### [WORK ORDER]
From the entries below, return every line that includes the word "false".

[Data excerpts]
..............................
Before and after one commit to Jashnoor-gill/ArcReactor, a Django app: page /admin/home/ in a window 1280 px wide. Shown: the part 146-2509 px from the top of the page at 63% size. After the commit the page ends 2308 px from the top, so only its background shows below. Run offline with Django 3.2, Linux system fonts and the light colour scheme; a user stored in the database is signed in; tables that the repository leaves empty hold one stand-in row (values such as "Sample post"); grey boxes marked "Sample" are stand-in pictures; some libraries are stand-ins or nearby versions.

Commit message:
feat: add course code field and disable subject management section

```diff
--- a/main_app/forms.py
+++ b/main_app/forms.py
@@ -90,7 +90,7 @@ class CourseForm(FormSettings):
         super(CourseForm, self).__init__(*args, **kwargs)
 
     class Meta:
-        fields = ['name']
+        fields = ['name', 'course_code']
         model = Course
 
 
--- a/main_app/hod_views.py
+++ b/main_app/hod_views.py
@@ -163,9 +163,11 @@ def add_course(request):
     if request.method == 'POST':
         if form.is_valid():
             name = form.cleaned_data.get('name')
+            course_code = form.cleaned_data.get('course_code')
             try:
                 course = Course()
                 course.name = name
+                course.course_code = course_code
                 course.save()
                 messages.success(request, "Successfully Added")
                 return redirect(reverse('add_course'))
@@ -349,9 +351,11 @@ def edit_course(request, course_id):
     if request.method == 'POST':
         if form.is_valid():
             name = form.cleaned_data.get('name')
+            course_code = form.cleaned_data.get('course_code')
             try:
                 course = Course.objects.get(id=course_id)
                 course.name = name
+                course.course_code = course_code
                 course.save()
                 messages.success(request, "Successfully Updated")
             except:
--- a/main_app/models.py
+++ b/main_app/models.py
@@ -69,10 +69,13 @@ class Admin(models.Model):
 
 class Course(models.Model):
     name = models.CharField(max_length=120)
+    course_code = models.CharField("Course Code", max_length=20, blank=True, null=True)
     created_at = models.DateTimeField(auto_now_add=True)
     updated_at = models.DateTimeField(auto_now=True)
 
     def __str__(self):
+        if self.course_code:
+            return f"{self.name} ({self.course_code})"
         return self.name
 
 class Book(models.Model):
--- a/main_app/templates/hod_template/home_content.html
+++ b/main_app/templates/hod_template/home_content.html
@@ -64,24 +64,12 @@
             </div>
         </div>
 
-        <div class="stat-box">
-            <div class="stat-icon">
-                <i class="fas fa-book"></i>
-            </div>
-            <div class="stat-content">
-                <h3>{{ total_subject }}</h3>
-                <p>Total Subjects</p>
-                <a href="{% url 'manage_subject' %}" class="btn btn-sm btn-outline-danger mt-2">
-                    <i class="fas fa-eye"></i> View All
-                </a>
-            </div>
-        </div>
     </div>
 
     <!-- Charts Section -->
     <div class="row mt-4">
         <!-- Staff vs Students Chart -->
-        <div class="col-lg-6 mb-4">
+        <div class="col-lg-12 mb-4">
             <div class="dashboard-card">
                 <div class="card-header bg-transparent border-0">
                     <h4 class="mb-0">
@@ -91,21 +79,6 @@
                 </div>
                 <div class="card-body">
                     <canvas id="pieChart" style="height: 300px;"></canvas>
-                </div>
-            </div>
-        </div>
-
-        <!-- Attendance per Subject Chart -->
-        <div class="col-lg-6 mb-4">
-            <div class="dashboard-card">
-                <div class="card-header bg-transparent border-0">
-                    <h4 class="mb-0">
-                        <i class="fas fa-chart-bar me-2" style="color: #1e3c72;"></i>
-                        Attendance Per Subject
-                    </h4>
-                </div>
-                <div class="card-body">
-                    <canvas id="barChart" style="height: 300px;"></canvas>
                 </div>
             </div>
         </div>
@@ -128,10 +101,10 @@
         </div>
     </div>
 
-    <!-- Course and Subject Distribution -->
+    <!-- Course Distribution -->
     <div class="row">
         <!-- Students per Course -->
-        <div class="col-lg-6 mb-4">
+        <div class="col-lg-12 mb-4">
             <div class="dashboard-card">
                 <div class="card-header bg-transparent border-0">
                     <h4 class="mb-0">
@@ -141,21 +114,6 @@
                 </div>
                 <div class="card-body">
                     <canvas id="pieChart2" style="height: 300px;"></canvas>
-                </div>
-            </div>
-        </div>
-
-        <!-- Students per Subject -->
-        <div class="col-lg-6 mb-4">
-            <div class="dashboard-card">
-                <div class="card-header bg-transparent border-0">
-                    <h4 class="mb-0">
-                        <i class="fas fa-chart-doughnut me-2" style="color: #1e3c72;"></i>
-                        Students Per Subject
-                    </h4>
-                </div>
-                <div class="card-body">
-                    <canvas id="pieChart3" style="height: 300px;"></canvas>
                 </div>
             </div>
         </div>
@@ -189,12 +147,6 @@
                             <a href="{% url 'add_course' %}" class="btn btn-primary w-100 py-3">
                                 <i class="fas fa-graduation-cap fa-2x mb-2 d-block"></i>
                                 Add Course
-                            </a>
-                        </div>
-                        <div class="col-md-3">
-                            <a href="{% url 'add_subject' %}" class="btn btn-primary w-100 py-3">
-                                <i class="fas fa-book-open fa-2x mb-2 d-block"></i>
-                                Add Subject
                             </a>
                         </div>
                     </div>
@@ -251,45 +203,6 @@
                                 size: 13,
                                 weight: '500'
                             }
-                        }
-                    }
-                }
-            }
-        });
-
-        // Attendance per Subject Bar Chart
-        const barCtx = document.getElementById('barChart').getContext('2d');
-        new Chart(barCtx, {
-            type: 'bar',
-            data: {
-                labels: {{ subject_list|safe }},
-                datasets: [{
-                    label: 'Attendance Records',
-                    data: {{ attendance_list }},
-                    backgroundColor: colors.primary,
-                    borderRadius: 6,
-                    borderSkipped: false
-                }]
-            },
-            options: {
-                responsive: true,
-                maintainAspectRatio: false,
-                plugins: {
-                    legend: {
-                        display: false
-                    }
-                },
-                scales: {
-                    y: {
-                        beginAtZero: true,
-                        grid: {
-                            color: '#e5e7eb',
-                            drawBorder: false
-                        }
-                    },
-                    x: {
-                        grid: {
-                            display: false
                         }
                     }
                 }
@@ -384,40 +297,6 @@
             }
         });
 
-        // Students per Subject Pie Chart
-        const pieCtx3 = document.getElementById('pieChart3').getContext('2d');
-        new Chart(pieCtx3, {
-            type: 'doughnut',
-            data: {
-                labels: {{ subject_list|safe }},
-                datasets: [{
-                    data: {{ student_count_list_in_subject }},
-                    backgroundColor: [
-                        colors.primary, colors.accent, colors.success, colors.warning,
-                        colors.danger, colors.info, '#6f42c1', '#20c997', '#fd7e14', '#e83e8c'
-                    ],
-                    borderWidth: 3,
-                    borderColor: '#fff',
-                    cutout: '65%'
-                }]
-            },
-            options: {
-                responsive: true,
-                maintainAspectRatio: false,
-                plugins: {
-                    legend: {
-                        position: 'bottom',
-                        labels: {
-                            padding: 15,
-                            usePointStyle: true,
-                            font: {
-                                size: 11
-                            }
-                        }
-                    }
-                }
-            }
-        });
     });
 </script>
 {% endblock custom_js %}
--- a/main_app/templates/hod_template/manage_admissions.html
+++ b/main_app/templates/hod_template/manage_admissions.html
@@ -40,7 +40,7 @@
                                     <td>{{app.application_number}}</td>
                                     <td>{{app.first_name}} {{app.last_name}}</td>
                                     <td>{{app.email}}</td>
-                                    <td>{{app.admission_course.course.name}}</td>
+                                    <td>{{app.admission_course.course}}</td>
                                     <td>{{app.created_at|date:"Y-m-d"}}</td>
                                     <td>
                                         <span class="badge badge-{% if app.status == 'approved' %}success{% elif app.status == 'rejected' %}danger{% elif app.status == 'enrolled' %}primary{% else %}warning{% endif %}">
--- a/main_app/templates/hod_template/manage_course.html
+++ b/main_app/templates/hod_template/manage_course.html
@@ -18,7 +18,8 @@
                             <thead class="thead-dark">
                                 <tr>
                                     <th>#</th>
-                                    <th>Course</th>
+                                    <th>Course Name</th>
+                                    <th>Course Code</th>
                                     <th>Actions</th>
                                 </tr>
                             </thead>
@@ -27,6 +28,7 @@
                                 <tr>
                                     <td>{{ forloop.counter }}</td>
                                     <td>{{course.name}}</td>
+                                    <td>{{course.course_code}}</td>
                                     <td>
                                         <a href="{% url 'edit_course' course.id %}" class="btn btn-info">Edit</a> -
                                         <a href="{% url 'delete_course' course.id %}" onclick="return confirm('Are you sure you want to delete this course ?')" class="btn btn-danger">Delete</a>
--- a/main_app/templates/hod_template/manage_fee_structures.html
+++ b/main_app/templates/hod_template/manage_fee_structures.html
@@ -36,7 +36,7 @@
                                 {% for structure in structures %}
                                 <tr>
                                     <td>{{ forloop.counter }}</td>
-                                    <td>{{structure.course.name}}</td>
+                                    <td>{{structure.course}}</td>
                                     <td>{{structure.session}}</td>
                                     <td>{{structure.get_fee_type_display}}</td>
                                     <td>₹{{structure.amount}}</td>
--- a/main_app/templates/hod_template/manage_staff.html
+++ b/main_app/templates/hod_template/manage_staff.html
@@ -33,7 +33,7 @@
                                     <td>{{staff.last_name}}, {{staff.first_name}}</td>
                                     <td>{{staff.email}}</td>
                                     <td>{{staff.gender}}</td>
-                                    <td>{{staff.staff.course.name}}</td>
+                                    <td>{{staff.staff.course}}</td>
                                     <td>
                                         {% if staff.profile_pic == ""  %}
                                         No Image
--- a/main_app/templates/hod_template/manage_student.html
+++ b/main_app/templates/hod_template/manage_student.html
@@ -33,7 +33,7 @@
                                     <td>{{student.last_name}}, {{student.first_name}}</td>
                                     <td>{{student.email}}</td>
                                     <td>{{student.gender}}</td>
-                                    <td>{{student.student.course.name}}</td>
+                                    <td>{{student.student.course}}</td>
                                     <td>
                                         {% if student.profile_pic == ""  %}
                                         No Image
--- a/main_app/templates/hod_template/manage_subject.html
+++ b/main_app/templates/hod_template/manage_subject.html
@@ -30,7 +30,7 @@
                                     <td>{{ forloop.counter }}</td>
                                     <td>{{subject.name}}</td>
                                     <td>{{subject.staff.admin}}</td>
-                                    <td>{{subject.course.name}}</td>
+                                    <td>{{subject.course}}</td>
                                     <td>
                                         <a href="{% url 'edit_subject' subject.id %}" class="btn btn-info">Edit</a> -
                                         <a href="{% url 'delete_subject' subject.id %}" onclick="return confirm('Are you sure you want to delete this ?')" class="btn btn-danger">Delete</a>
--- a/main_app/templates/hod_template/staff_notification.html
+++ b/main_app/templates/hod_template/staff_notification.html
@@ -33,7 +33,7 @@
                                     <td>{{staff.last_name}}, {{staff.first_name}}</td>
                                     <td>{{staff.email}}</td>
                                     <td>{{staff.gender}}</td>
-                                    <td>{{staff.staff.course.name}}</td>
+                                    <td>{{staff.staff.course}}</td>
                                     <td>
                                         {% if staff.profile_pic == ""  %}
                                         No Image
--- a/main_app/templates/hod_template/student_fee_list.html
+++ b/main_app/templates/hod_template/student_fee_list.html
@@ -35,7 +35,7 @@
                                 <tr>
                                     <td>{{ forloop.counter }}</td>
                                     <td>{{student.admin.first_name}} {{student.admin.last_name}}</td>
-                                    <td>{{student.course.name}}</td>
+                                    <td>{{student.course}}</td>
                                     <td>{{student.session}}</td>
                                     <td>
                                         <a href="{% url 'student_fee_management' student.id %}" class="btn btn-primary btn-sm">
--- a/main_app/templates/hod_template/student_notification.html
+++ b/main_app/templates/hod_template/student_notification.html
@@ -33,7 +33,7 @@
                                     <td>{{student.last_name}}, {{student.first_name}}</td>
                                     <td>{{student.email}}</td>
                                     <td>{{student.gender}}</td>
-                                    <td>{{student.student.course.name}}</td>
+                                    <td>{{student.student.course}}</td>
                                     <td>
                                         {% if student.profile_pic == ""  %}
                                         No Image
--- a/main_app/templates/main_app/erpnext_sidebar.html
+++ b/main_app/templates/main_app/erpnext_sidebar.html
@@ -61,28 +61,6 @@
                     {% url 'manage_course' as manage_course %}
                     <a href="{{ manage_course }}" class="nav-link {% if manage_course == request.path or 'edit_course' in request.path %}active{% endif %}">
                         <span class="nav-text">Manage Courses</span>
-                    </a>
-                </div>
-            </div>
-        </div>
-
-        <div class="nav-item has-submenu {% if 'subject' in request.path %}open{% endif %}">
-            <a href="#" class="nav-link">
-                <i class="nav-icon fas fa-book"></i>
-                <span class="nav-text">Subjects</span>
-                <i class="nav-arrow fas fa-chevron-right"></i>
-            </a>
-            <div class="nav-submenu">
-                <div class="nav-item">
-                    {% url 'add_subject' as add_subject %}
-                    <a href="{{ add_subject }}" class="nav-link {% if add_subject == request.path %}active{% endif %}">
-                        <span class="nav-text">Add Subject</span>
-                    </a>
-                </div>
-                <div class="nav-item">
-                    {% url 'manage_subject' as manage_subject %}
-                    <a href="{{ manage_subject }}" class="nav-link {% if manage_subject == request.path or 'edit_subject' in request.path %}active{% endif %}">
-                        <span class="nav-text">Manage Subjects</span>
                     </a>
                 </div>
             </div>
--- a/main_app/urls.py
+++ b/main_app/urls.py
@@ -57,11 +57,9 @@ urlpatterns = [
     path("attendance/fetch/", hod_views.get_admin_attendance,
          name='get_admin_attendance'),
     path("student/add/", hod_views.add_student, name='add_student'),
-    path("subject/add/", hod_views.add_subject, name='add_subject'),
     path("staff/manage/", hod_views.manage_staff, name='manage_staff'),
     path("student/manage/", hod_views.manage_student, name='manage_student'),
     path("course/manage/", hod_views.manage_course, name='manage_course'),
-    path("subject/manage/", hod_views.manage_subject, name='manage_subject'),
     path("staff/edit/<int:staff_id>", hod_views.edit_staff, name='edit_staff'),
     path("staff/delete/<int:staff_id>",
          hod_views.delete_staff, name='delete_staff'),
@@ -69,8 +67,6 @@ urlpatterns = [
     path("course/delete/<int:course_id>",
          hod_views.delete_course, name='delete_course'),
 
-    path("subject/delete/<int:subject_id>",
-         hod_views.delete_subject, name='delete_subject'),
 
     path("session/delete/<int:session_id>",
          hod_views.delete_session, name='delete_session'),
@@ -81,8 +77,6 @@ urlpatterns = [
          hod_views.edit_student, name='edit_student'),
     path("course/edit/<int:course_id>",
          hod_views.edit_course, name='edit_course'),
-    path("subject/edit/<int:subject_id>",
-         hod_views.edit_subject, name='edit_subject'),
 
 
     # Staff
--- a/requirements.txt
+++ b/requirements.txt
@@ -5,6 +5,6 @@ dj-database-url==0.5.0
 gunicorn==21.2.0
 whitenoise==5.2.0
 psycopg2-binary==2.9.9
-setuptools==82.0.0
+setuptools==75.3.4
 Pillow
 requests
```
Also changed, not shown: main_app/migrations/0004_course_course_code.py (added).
..............................
### [TASK ANSWER]
-                    borderSkipped: false
-                maintainAspectRatio: false,
-                        display: false
-                            drawBorder: false
-                            display: false
-                maintainAspectRatio: false,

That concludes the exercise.